» Your task: Copy out every line of the records where the string "keywords" occurs.

» Records for this task:
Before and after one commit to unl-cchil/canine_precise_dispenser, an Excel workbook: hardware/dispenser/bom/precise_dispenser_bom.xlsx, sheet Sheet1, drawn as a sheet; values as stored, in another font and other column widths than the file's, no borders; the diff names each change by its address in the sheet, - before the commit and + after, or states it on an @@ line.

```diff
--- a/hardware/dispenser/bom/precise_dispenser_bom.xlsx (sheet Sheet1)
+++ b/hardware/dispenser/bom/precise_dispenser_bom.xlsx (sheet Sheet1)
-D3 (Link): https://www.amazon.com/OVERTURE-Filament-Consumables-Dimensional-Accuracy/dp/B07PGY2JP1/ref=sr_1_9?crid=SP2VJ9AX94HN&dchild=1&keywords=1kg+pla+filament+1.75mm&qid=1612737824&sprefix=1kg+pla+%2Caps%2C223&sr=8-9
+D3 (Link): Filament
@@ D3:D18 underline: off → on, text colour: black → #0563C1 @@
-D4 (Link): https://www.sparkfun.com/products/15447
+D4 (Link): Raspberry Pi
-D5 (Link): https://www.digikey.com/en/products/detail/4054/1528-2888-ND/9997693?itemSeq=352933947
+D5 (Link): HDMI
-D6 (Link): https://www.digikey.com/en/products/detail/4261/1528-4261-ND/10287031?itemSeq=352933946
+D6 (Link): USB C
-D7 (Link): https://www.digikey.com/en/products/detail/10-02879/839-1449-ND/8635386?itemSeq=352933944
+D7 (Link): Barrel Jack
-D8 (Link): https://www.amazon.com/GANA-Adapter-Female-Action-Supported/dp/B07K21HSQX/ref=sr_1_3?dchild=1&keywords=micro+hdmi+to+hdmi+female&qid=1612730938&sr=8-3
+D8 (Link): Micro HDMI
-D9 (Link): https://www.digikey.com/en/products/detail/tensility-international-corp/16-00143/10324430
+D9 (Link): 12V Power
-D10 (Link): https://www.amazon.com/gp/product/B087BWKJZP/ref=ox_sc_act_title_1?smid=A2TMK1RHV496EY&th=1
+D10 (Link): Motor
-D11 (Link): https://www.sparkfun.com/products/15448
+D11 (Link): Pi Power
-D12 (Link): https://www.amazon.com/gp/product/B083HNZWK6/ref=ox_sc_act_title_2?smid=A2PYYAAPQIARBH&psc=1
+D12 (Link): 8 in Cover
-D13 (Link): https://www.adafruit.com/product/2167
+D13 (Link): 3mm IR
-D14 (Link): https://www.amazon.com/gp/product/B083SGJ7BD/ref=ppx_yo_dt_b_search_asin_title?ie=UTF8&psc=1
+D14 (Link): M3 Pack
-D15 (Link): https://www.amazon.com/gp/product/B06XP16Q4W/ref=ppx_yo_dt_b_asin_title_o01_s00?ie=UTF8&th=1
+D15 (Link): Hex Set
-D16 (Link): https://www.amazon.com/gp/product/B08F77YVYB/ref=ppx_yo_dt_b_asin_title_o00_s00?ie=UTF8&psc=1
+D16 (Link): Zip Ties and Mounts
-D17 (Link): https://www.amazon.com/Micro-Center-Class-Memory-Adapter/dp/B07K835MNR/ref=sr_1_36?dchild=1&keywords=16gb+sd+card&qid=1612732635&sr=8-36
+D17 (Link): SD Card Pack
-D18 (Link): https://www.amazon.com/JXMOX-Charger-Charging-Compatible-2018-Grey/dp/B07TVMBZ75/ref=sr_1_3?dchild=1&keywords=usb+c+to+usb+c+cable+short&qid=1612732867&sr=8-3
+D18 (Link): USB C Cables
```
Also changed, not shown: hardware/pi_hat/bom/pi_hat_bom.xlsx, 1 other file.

» Answer space:
-D3 (Link): https://www.amazon.com/OVERTURE-Filament-Consumables-Dimensional-Accuracy/dp/B07PGY2JP1/ref=sr_1_9?crid=SP2VJ9AX94HN&dchild=1&keywords=1kg+pla+filament+1.75mm&qid=1612737824&sprefix=1kg+pla+%2Caps%2C223&sr=8-9
-D8 (Link): https://www.amazon.com/GANA-Adapter-Female-Action-Supported/dp/B07K21HSQX/ref=sr_1_3?dchild=1&keywords=micro+hdmi+to+hdmi+female&qid=1612730938&sr=8-3
-D17 (Link): https://www.amazon.com/Micro-Center-Class-Memory-Adapter/dp/B07K835MNR/ref=sr_1_36?dchild=1&keywords=16gb+sd+card&qid=1612732635&sr=8-36
-D18 (Link): https://www.amazon.com/JXMOX-Charger-Charging-Compatible-2018-Grey/dp/B07TVMBZ75/ref=sr_1_3?dchild=1&keywords=usb+c+to+usb+c+cable+short&qid=1612732867&sr=8-3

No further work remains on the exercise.